# THE PROBLEM:
What follows is a listing. Write it all out exactly.
----
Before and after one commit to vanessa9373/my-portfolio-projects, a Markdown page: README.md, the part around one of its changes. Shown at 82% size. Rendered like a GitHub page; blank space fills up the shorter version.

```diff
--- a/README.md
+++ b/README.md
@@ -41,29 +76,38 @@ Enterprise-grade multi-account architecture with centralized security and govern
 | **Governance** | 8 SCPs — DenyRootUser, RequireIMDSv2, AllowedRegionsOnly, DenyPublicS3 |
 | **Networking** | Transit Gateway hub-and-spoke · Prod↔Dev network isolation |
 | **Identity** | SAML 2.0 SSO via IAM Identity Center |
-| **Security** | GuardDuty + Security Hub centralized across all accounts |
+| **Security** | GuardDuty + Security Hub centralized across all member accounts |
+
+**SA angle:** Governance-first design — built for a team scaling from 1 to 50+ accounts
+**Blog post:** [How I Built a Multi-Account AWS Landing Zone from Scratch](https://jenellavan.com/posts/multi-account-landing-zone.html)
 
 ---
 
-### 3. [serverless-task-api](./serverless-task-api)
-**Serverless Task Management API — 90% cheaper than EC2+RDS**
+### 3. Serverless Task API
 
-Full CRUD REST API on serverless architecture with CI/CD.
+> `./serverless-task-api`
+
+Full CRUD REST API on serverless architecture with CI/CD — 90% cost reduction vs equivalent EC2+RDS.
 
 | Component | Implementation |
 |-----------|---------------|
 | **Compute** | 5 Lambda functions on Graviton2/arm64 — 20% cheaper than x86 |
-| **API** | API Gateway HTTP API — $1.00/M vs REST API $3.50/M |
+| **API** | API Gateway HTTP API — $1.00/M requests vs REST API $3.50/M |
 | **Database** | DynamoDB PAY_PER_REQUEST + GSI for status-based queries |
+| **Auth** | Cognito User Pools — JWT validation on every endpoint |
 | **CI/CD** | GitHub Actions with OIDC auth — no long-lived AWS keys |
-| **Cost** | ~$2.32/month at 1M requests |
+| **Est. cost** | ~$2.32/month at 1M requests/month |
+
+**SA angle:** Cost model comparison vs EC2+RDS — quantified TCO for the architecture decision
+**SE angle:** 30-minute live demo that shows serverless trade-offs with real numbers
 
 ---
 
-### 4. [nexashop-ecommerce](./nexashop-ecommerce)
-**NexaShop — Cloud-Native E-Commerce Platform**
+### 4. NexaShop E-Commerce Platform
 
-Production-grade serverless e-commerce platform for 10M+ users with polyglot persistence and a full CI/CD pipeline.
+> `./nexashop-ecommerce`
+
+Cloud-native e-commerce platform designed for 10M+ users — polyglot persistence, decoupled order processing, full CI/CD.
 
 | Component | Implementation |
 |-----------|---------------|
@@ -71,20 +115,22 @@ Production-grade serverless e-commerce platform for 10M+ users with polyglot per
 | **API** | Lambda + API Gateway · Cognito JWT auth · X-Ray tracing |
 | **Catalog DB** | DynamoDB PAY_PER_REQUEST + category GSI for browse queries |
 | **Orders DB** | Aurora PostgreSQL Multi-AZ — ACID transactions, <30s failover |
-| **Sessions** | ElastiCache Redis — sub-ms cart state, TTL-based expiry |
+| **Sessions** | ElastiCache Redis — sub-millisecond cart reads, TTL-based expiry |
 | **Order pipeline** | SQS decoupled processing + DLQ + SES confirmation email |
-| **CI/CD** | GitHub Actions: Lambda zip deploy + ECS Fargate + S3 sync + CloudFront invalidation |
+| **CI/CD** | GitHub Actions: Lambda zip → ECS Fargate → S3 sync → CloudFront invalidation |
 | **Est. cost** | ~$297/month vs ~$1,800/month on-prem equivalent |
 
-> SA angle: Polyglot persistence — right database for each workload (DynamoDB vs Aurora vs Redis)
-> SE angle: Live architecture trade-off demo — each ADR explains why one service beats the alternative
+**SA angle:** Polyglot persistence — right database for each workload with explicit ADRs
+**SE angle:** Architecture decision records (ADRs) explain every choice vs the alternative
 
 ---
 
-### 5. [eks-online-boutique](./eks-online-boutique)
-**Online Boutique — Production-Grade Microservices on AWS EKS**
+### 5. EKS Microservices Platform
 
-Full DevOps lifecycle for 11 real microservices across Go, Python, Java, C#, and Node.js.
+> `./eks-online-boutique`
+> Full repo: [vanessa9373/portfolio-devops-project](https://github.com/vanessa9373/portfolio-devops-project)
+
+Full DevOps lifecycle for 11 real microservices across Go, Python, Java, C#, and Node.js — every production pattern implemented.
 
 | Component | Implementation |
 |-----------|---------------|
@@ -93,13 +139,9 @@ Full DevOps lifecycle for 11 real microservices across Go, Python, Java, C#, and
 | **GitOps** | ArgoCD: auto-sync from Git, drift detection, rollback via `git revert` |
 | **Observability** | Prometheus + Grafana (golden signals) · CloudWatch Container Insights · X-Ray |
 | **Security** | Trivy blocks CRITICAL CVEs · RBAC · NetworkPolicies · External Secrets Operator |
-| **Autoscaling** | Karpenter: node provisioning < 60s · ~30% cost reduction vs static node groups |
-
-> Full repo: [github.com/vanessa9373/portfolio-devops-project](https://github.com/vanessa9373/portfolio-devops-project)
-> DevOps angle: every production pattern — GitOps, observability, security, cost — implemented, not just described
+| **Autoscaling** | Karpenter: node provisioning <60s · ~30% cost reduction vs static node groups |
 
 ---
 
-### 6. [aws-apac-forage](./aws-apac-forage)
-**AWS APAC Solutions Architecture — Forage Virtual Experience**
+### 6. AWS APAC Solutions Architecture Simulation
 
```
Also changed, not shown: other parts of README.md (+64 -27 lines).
----
# EXPECTED ANSWER:
Before and after one commit to vanessa9373/my-portfolio-projects, a Markdown page: README.md, the part around one of its changes. Shown at 82% size. Rendered like a GitHub page; blank space fills up the shorter version.

```diff
--- a/README.md
+++ b/README.md
@@ -41,29 +76,38 @@ Enterprise-grade multi-account architecture with centralized security and govern
 | **Governance** | 8 SCPs — DenyRootUser, RequireIMDSv2, AllowedRegionsOnly, DenyPublicS3 |
 | **Networking** | Transit Gateway hub-and-spoke · Prod↔Dev network isolation |
 | **Identity** | SAML 2.0 SSO via IAM Identity Center |
-| **Security** | GuardDuty + Security Hub centralized across all accounts |
+| **Security** | GuardDuty + Security Hub centralized across all member accounts |
+
+**SA angle:** Governance-first design — built for a team scaling from 1 to 50+ accounts
+**Blog post:** [How I Built a Multi-Account AWS Landing Zone from Scratch](https://jenellavan.com/posts/multi-account-landing-zone.html)
 
 ---
 
-### 3. [serverless-task-api](./serverless-task-api)
-**Serverless Task Management API — 90% cheaper than EC2+RDS**
+### 3. Serverless Task API
 
-Full CRUD REST API on serverless architecture with CI/CD.
+> `./serverless-task-api`
+
+Full CRUD REST API on serverless architecture with CI/CD — 90% cost reduction vs equivalent EC2+RDS.
 
 | Component | Implementation |
 |-----------|---------------|
 | **Compute** | 5 Lambda functions on Graviton2/arm64 — 20% cheaper than x86 |
-| **API** | API Gateway HTTP API — $1.00/M vs REST API $3.50/M |
+| **API** | API Gateway HTTP API — $1.00/M requests vs REST API $3.50/M |
 | **Database** | DynamoDB PAY_PER_REQUEST + GSI for status-based queries |
+| **Auth** | Cognito User Pools — JWT validation on every endpoint |
 | **CI/CD** | GitHub Actions with OIDC auth — no long-lived AWS keys |
-| **Cost** | ~$2.32/month at 1M requests |
+| **Est. cost** | ~$2.32/month at 1M requests/month |
+
+**SA angle:** Cost model comparison vs EC2+RDS — quantified TCO for the architecture decision
+**SE angle:** 30-minute live demo that shows serverless trade-offs with real numbers
 
 ---
 
-### 4. [nexashop-ecommerce](./nexashop-ecommerce)
-**NexaShop — Cloud-Native E-Commerce Platform**
+### 4. NexaShop E-Commerce Platform
 
-Production-grade serverless e-commerce platform for 10M+ users with polyglot persistence and a full CI/CD pipeline.
+> `./nexashop-ecommerce`
+
+Cloud-native e-commerce platform designed for 10M+ users — polyglot persistence, decoupled order processing, full CI/CD.
 
 | Component | Implementation |
 |-----------|---------------|
@@ -71,20 +115,22 @@ Production-grade serverless e-commerce platform for 10M+ users with polyglot per
 | **API** | Lambda + API Gateway · Cognito JWT auth · X-Ray tracing |
 | **Catalog DB** | DynamoDB PAY_PER_REQUEST + category GSI for browse queries |
 | **Orders DB** | Aurora PostgreSQL Multi-AZ — ACID transactions, <30s failover |
-| **Sessions** | ElastiCache Redis — sub-ms cart state, TTL-based expiry |
+| **Sessions** | ElastiCache Redis — sub-millisecond cart reads, TTL-based expiry |
 | **Order pipeline** | SQS decoupled processing + DLQ + SES confirmation email |
-| **CI/CD** | GitHub Actions: Lambda zip deploy + ECS Fargate + S3 sync + CloudFront invalidation |
+| **CI/CD** | GitHub Actions: Lambda zip → ECS Fargate → S3 sync → CloudFront invalidation |
 | **Est. cost** | ~$297/month vs ~$1,800/month on-prem equivalent |
 
-> SA angle: Polyglot persistence — right database for each workload (DynamoDB vs Aurora vs Redis)
-> SE angle: Live architecture trade-off demo — each ADR explains why one service beats the alternative
+**SA angle:** Polyglot persistence — right database for each workload with explicit ADRs
+**SE angle:** Architecture decision records (ADRs) explain every choice vs the alternative
 
 ---
 
-### 5. [eks-online-boutique](./eks-online-boutique)
-**Online Boutique — Production-Grade Microservices on AWS EKS**
+### 5. EKS Microservices Platform
 
-Full DevOps lifecycle for 11 real microservices across Go, Python, Java, C#, and Node.js.
+> `./eks-online-boutique`
+> Full repo: [vanessa9373/portfolio-devops-project](https://github.com/vanessa9373/portfolio-devops-project)
+
+Full DevOps lifecycle for 11 real microservices across Go, Python, Java, C#, and Node.js — every production pattern implemented.
 
 | Component | Implementation |
 |-----------|---------------|
@@ -93,13 +139,9 @@ Full DevOps lifecycle for 11 real microservices across Go, Python, Java, C#, and
 | **GitOps** | ArgoCD: auto-sync from Git, drift detection, rollback via `git revert` |
 | **Observability** | Prometheus + Grafana (golden signals) · CloudWatch Container Insights · X-Ray |
 | **Security** | Trivy blocks CRITICAL CVEs · RBAC · NetworkPolicies · External Secrets Operator |
-| **Autoscaling** | Karpenter: node provisioning < 60s · ~30% cost reduction vs static node groups |
-
-> Full repo: [github.com/vanessa9373/portfolio-devops-project](https://github.com/vanessa9373/portfolio-devops-project)
-> DevOps angle: every production pattern — GitOps, observability, security, cost — implemented, not just described
+| **Autoscaling** | Karpenter: node provisioning <60s · ~30% cost reduction vs static node groups |
 
 ---
 
-### 6. [aws-apac-forage](./aws-apac-forage)
-**AWS APAC Solutions Architecture — Forage Virtual Experience**
+### 6. AWS APAC Solutions Architecture Simulation
 
```
Also changed, not shown: other parts of README.md (+64 -27 lines).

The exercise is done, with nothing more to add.